Record excerpts =
--------
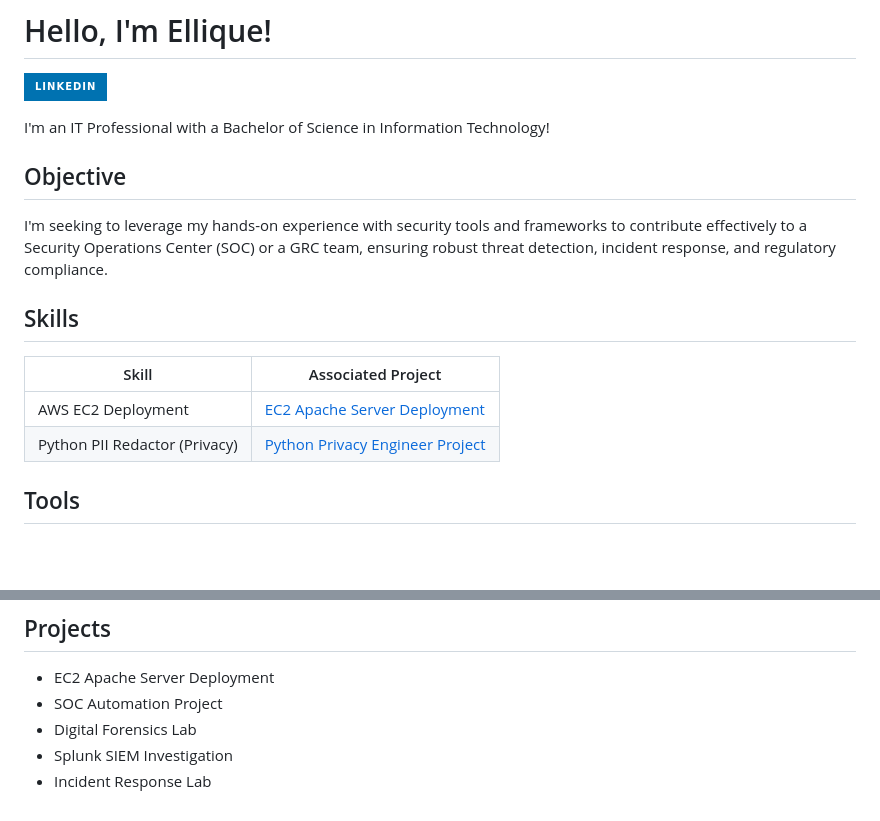
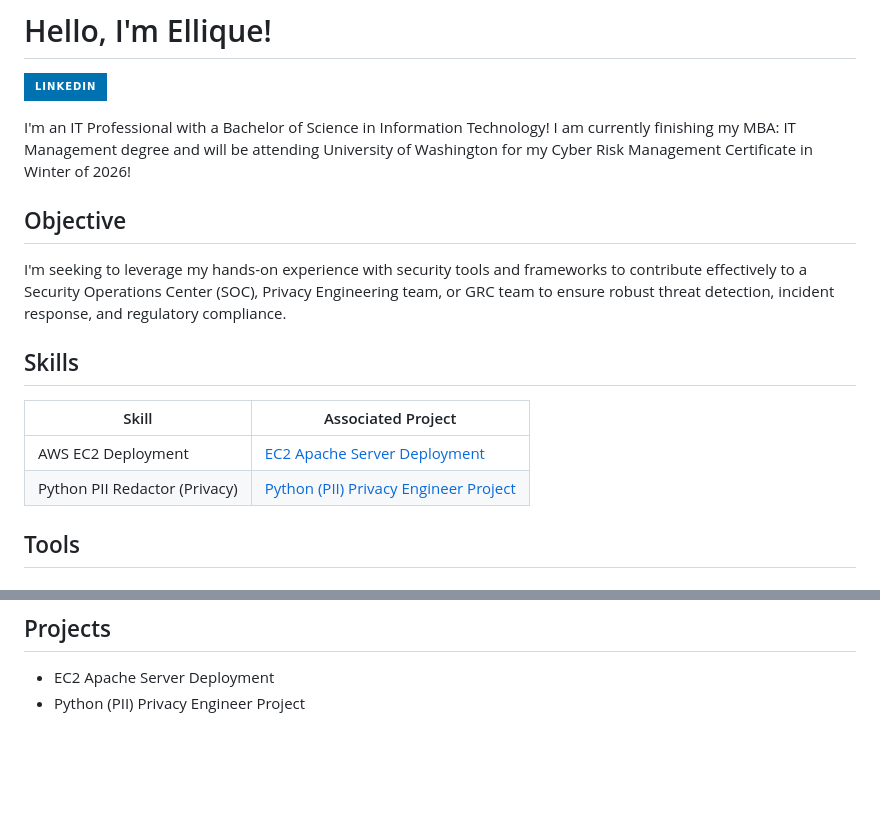
Before and after one commit to 3llique/3llique, a Markdown page: README.md, 2 parts joined by grey strips. Drawn GitHub-style; badges without logos; blank space fills up the shorter version.

```diff
--- a/README.md
+++ b/README.md
@@ -4,11 +4,12 @@
 
 
 I'm an IT Professional with a Bachelor of Science in Information Technology!
+I am currently finishing my MBA: IT Management degree and will be attending University of Washington for my Cyber Risk Management Certificate in Winter of 2026!
 
 ## Objective
 
 
-I'm seeking to leverage my hands-on experience with security tools and frameworks to contribute effectively to a Security Operations Center (SOC) or a GRC team, ensuring robust threat detection, incident response, and regulatory compliance.
+I'm seeking to leverage my hands-on experience with security tools and frameworks to contribute effectively to a Security Operations Center (SOC), Privacy Engineering team, or GRC team to ensure robust threat detection, incident response, and regulatory compliance.
 
 ## Skills
 
@@ -16,7 +17,7 @@ I'm seeking to leverage my hands-on experience with security tools and framework
 | Skill                                         | Associated Project         |
 |-----------------------------------------------|----------------------------|
 | AWS EC2 Deployment                            | <a href="https://github.com/3llique/EC2-Project/blob/ebda43d0520639448d338f0e75537737c7a07915/README.md">EC2 Apache Server Deployment</a>|
-| Python PII Redactor (Privacy)                 | <a href="https://github.com/3llique/Pii_Redactor/blob/main/PII_Redactor.py"> Python Privacy Engineer Project</a>|
+| Python PII Redactor (Privacy)                 | <a href="https://github.com/3llique/Pii_Redactor/blob/main/PII_Redactor.py"> Python (PII) Privacy Engineer Project</a>|
 
 
 ## Tools
@@ -70,7 +71,4 @@ I'm seeking to leverage my hands-on experience with security tools and framework
 
 ## Projects
 - EC2 Apache Server Deployment
-- SOC Automation Project
-- Digital Forensics Lab
-- Splunk SIEM Investigation
-- Incident Response Lab
+- Python (PII) Privacy Engineer Project
```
--------
Work instruction =
Print, word for word, every entry shown above; the pictures stay out.

Written answer =
Before and after one commit to 3llique/3llique, a Markdown page: README.md, 2 parts joined by grey strips. Drawn GitHub-style; badges without logos; blank space fills up the shorter version.

```diff
--- a/README.md
+++ b/README.md
@@ -4,11 +4,12 @@
 
 
 I'm an IT Professional with a Bachelor of Science in Information Technology!
+I am currently finishing my MBA: IT Management degree and will be attending University of Washington for my Cyber Risk Management Certificate in Winter of 2026!
 
 ## Objective
 
 
-I'm seeking to leverage my hands-on experience with security tools and frameworks to contribute effectively to a Security Operations Center (SOC) or a GRC team, ensuring robust threat detection, incident response, and regulatory compliance.
+I'm seeking to leverage my hands-on experience with security tools and frameworks to contribute effectively to a Security Operations Center (SOC), Privacy Engineering team, or GRC team to ensure robust threat detection, incident response, and regulatory compliance.
 
 ## Skills
 
@@ -16,7 +17,7 @@ I'm seeking to leverage my hands-on experience with security tools and framework
 | Skill                                         | Associated Project         |
 |-----------------------------------------------|----------------------------|
 | AWS EC2 Deployment                            | <a href="https://github.com/3llique/EC2-Project/blob/ebda43d0520639448d338f0e75537737c7a07915/README.md">EC2 Apache Server Deployment</a>|
-| Python PII Redactor (Privacy)                 | <a href="https://github.com/3llique/Pii_Redactor/blob/main/PII_Redactor.py"> Python Privacy Engineer Project</a>|
+| Python PII Redactor (Privacy)                 | <a href="https://github.com/3llique/Pii_Redactor/blob/main/PII_Redactor.py"> Python (PII) Privacy Engineer Project</a>|
 
 
 ## Tools
@@ -70,7 +71,4 @@ I'm seeking to leverage my hands-on experience with security tools and framework
 
 ## Projects
 - EC2 Apache Server Deployment
-- SOC Automation Project
-- Digital Forensics Lab
-- Splunk SIEM Investigation
-- Incident Response Lab
+- Python (PII) Privacy Engineer Project
```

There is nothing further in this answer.